→ ASSIGNED TASK:
Every line with the string "color" should be copied from the data.

(Screenshot and code edit data)
--- START ---
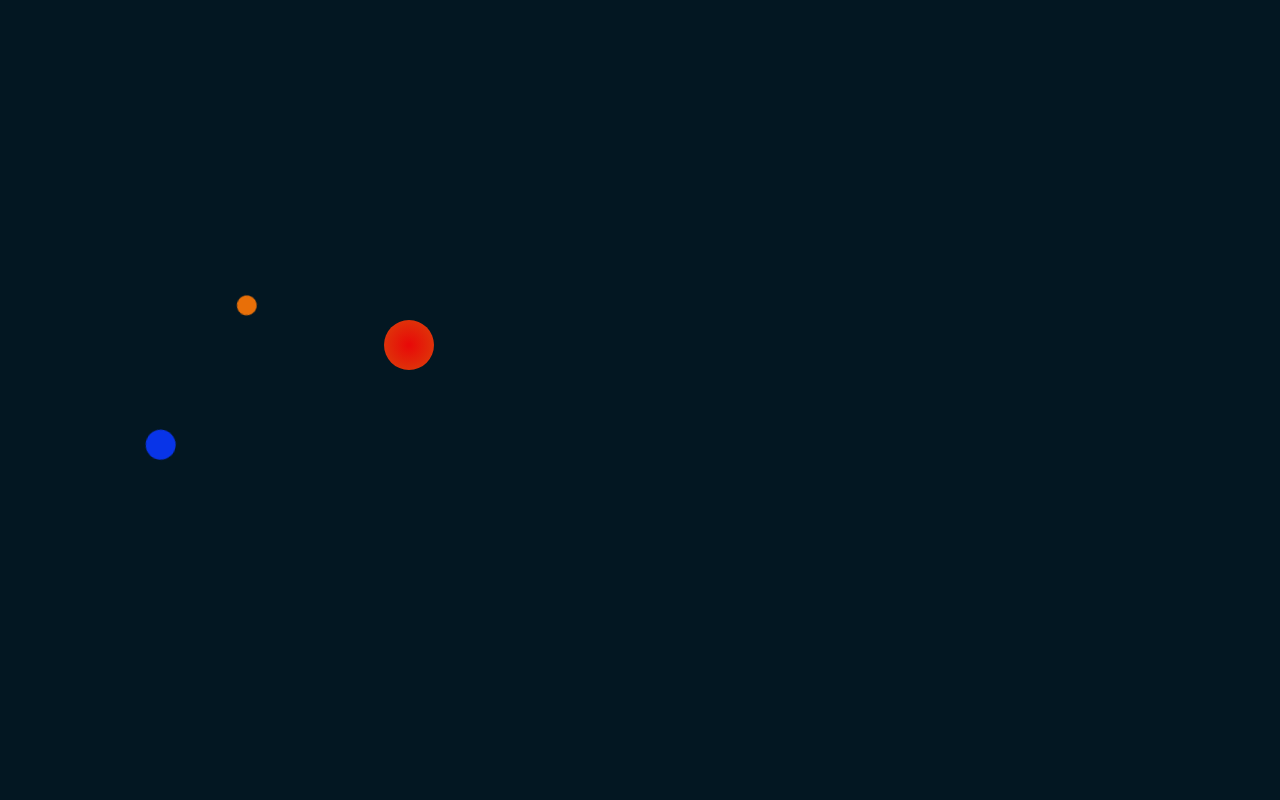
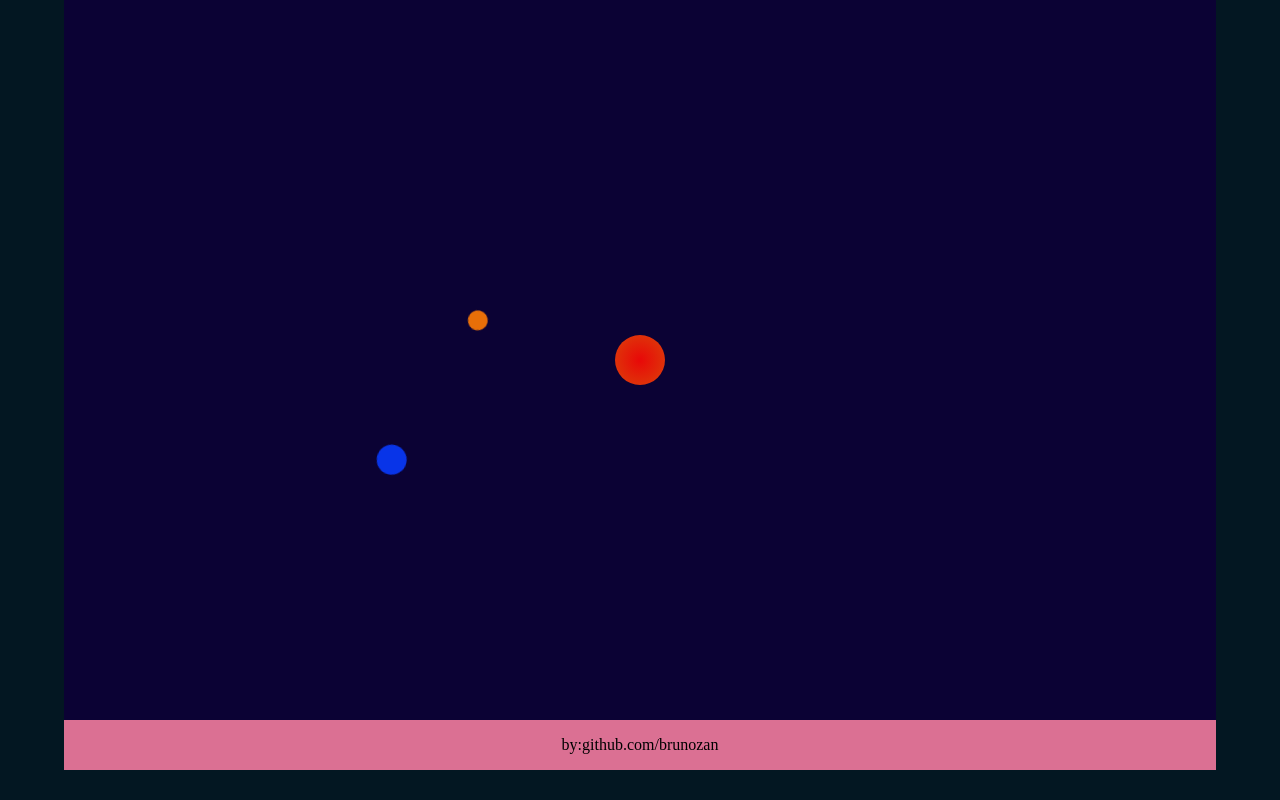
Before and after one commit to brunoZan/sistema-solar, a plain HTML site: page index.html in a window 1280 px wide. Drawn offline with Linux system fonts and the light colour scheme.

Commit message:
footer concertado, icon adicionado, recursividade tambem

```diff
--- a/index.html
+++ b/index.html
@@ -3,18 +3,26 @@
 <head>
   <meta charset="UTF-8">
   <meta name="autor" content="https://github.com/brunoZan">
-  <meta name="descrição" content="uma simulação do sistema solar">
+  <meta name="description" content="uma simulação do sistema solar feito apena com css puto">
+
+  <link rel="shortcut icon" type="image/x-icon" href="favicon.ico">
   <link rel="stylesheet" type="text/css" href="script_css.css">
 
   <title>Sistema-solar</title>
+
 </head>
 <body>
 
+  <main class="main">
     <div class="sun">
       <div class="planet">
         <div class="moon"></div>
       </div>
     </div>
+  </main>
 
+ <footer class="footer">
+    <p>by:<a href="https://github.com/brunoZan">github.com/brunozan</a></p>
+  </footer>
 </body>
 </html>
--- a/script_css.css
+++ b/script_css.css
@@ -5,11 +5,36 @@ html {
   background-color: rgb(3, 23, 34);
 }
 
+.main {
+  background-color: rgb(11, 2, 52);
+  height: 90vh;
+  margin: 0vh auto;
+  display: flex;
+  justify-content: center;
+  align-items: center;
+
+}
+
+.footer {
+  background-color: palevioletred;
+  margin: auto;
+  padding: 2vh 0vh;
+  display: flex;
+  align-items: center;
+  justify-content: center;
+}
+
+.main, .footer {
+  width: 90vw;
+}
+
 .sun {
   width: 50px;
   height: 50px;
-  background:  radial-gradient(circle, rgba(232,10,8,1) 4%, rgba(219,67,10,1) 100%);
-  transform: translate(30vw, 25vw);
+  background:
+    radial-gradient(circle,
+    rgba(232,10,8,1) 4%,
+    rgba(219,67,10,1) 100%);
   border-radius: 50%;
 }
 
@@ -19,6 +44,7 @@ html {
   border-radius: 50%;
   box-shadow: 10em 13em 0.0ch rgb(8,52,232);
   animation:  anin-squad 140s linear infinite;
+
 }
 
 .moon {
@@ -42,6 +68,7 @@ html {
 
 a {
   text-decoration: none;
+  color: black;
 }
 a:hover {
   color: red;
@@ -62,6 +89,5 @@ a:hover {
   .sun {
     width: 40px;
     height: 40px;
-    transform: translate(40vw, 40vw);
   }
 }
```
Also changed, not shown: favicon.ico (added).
--- END ---
→ RESPONSE TO THE TASK:
   background-color: rgb(3, 23, 34);
+  background-color: rgb(11, 2, 52);
+  background-color: palevioletred;
+  color: black;
   color: red;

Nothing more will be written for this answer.